As a game developer, I play many games. I consider it “research”. This is not a stretch, really. After all, scientists read each other’s papers and even cite them while composing their own… and they call THAT research, right? And when I am playing games, I can’t help but analyze them. What makes them tick? What ticks me off? What makes them tick me off? I can’t help it. I’m wired that way.
Putting the two of them together makes for an interesting experiment, however. After all, it was playing games – and either lauding or complaining about those very games to my brothers and my friends, that got me interested in developing them in the first place. You see, I felt that the observations and opinions that I was expressing at the time were actually worth something – even if only to me by making me ponder a career in the “gaming arts.” Since that time, I have had the opportunity to share comments with many people – both in and out of the industry. I have found that the process of breaking things down and discussing them makes for an educational experience.
However, it has always been disheartening to have my comments (and the conversations of which they were a part) be so ephemeral. It occurred to me (during a fairly frenetic bitch session about the current game I was playing and really to no one other than myself) that I would like to make my observations, discoveries and feelings known – but in a way that didn’t evaporate into an abyss of tangentelized commentary that public message boards have a wont to do. So, gee… I figured I would jump on board the ever-burgeoning bandwagon of blogs on the net in some misguided, narcissistic fantasy that people really care what I say.
And for some odd reason, you are reading this post. (Probably because you are a friend or family member… and you feel sorry for me.)
I am not sure how often I will post my analyses. Even using my company’s funds for a “research budget” has its limitations (like every dollar that IA pays out doesn’t go into my pocket in the end… duh.). I plan on going back through some of my favorites from by-gone eras. And since I started gaming in the early 80′s, that is almost something equivalent to saying I’m going to start reviewing literature with tomes that were penned in about the BC/AD changeover. That’s a bloody long time ago as far as computer gaming is concerned!
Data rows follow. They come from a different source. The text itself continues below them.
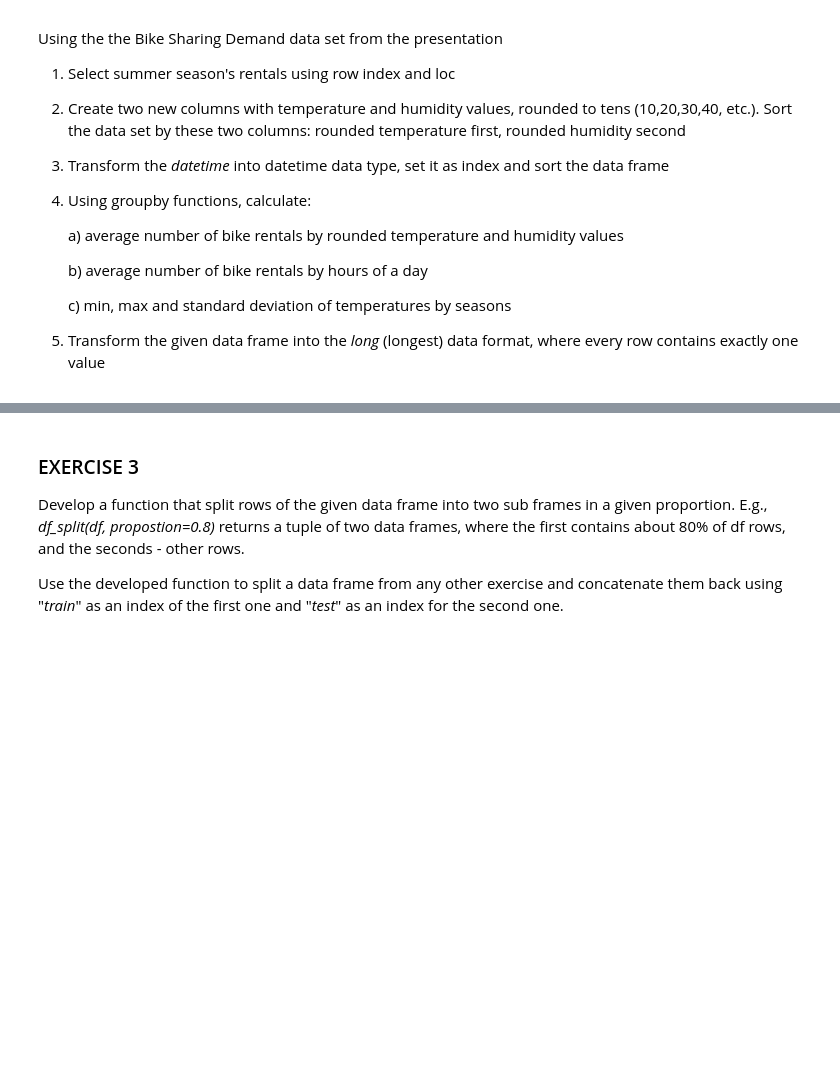
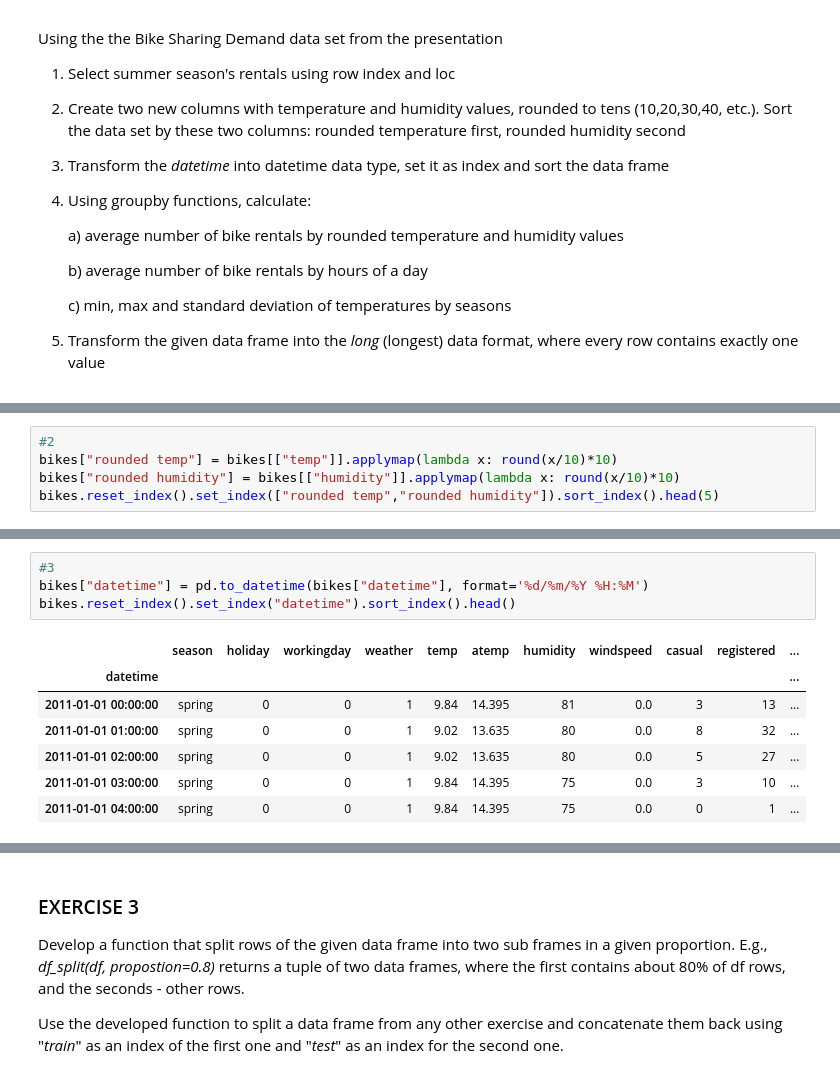
Before and after one commit to Takosaga/fall_23, a Jupyter notebook: programming_for_data_analytics/Gamez_lab5.ipynb, the cells around one changed output, grey strips where cells are left out. Drawn from its saved outputs; the diff is of its cells as text; blank space fills up the shorter version.

```diff
--- a/programming_for_data_analytics/Gamez_lab5.ipynb
+++ b/programming_for_data_analytics/Gamez_lab5.ipynb
@@ -182,0 +214,5 @@ Using the the Bike Sharing Demand data set from the presentation
+# %%
+#2
+bikes["rounded temp"] = bikes[["temp"]].applymap(lambda x: round(x/10)*10)
+bikes["rounded humidity"] = bikes[["humidity"]].applymap(lambda x: round(x/10)*10)
+bikes.reset_index().set_index(["rounded temp","rounded humidity"]).sort_index().head(5)
@@ -182,0 +227,12 @@ Using the the Bike Sharing Demand data set from the presentation
+# %%
+#3
+bikes["datetime"] = pd.to_datetime(bikes["datetime"], format='%d/%m/%Y %H:%M')
+bikes.reset_index().set_index("datetime").sort_index().head()
+# %% [output]
+|  | season | holiday | workingday | weather | temp | atemp | humidity | windspeed | casual | registered | ... |
+| datetime |  |  |  |  |  |  |  |  |  |  | ... |
+| 2011-01-01 00:00:00 | spring | 0 | 0 | 1 | 9.84 | 14.395 | 81 | 0.0 | 3 | 13 | ... |
+| 2011-01-01 01:00:00 | spring | 0 | 0 | 1 | 9.02 | 13.635 | 80 | 0.0 | 8 | 32 | ... |
+| 2011-01-01 02:00:00 | spring | 0 | 0 | 1 | 9.02 | 13.635 | 80 | 0.0 | 5 | 27 | ... |
+| 2011-01-01 03:00:00 | spring | 0 | 0 | 1 | 9.84 | 14.395 | 75 | 0.0 | 3 | 10 | ... |
+| 2011-01-01 04:00:00 | spring | 0 | 0 | 1 | 9.84 | 14.395 | 75 | 0.0 | 0 | 1 | ... |
```
Also changed, not shown: parts of 7 cells of this notebook.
My plan is to be a spin-off of the industry concept of a “post-mortem”. That is, when a project is through with development, the team goes back through and analyzes what happened. What worked? What didn’t? What did we learn? Well, in that spirit, I’ve decided that a “post-play’em” would be my musings after having played a game. What worked? What didn’t? What did I learn? What the hell were they thinking?
Of course, being an AI and simulation modeling kind of guy, I will generally have a tendency to lean in that direction. I fully expect that my ramblings will make far more sense to an AI guy. (Which is, actually, almost a pejorative.) Given that, however, I’m rather hoping that my audience can go beyond the handful of scary AI programmers that I associate with (Hi Alex!). I mean, I will in no way be the Irate Gamer or Yahtzee of Zero Punctuation fame. As much as I admire their snarky wit in a twisted sort of way, that’s just not my function here. Not that I won’t rip on an AI programmer or level designer from time to time… sometimes that is just necessary… and even a bit cathartic. I guess we’ll just see, eh?
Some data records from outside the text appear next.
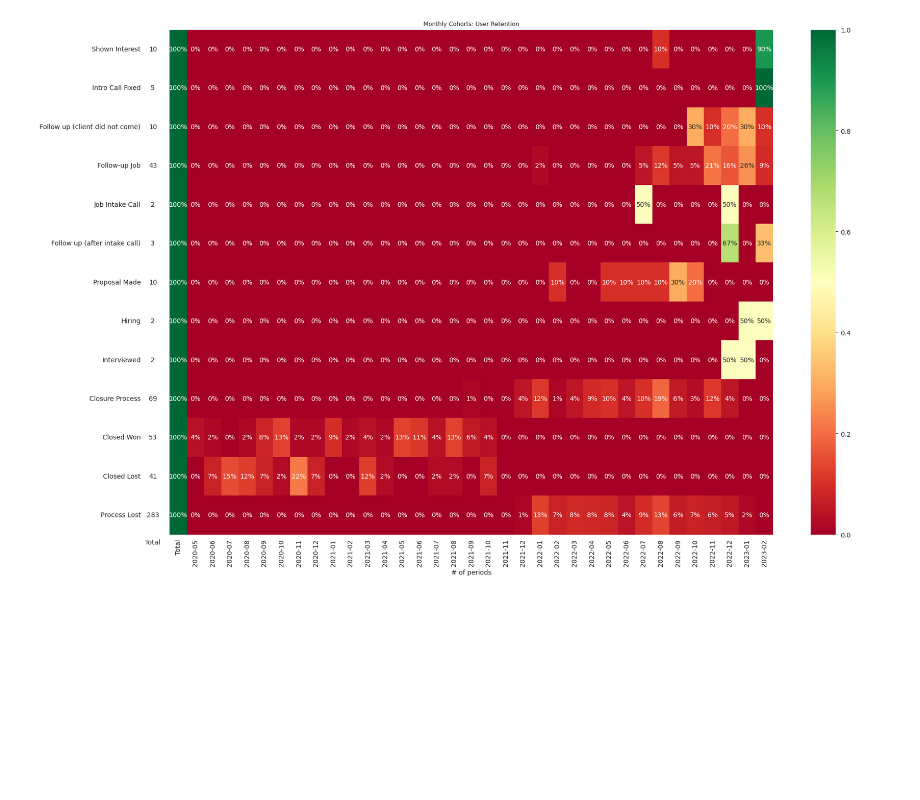
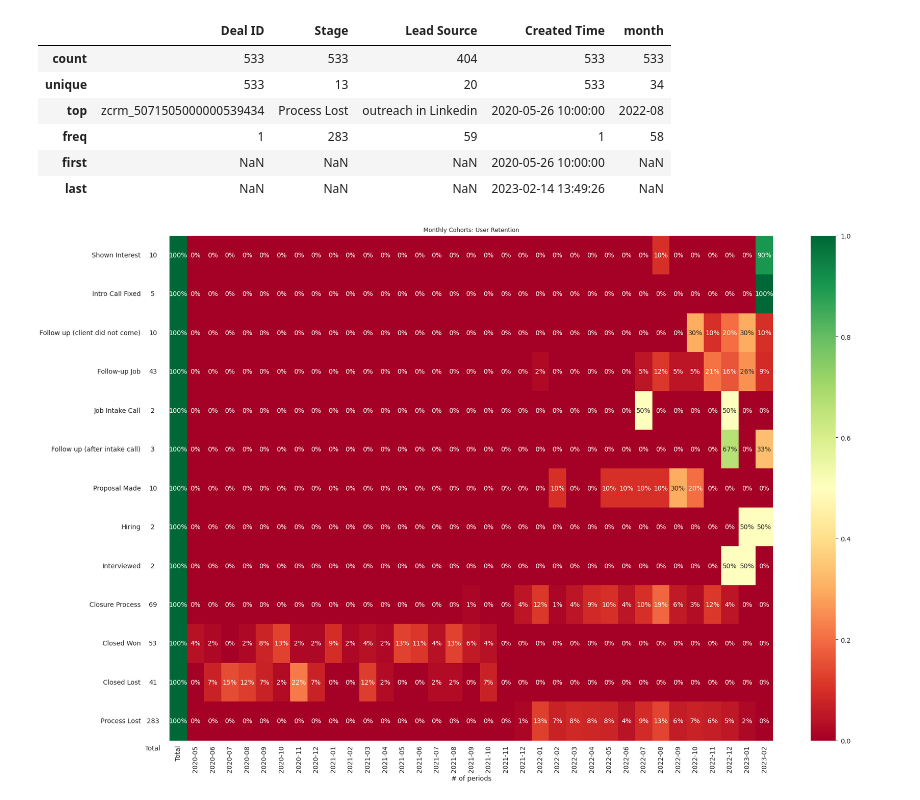
Before and after one commit to Azatus99/cohort, a Jupyter notebook: Cohort.ipynb, the cells around one changed output. Drawn from its saved outputs; the diff is of its cells as text; code cells hidden in the pictures; blank space fills up the shorter version.

```diff
--- a/Cohort.ipynb
+++ b/Cohort.ipynb
@@ -11,16 +11,25 @@ import matplotlib.colors as mcolors
 import seaborn as sns
 # %%
 df = pd.read_csv(f"{os.getcwd()}/Grintern.csv") #importing database
-df['Created Time'] = pd.to_datetime(df['Created Time']) #converting date column from string to datetime
+df.describe() #checking the data. 533 leads, all of them unique. Looks like we are all set!
+df['Created Time'] = pd.to_datetime(df['Created Time']) #datetime in this DB is a string. We need it in a datetime format
 df = df.sort_values(by=['Created Time']) #sorting by date
 df['month'] = df['Created Time'].dt.to_period('M') #creating month categories
 var = pd.crosstab(index=df["Stage"], columns=df['month']) #crosstab by stage every month
 var["Total"] = var.sum(axis=1) #Sum of leads for every stage
 total = var.pop('Total')
 var = var.reindex(["Shown Interest", "Intro Call Fixed", "Follow up (client did not come)", "Follow-up Job", "Job Intake Call", 'Follow up (after intake call)', "Proposal Made", "Hiring", "Interviewed", "Closure Process", "Closed Won", "Closed Lost", "Process Lost"])
 var.insert(0,'Total', total) # placing totals in the 1st column
 cohort_size = var.iloc[:, 0]
 retention_matrix = var.divide(cohort_size, axis=0) #retention matrix is ready. Lets plot it!
+# %% [output]
+|  | Deal ID | Stage | Lead Source | Created Time | month |
+| count | 533 | 533 | 404 | 533 | 533 |
+| unique | 533 | 13 | 20 | 533 | 34 |
+| top | zcrm_5071505000000539434 | Process Lost | outreach in Linkedin | 2020-05-26 10:00:00 | 2022-08 |
+| freq | 1 | 283 | 59 | 1 | 58 |
+| first | NaN | NaN | NaN | 2020-05-26 10:00:00 | NaN |
+| last | NaN | NaN | NaN | 2023-02-14 13:49:26 | NaN |
 # %%
 #code templates for plotting (matplotlib and seaborn used here)
 with sns.axes_style("white"):
```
So you don’t have to continue to check back, however, I invite you to subscribe to the RSS feed that is available. Tuck it into the rest of your feeds and give it a glace once in a while. I hope to at least amuse you from time to time even if I don’t have any salient points to make about whatever game I am reviewing at the time. And if you are not educated or amused? Well… it’s the internet, right? Who told you that everything on the ‘net was quality stuff?
Thanks for stopping by,
President and Lead Designer
Intrinsic Algorithm LLC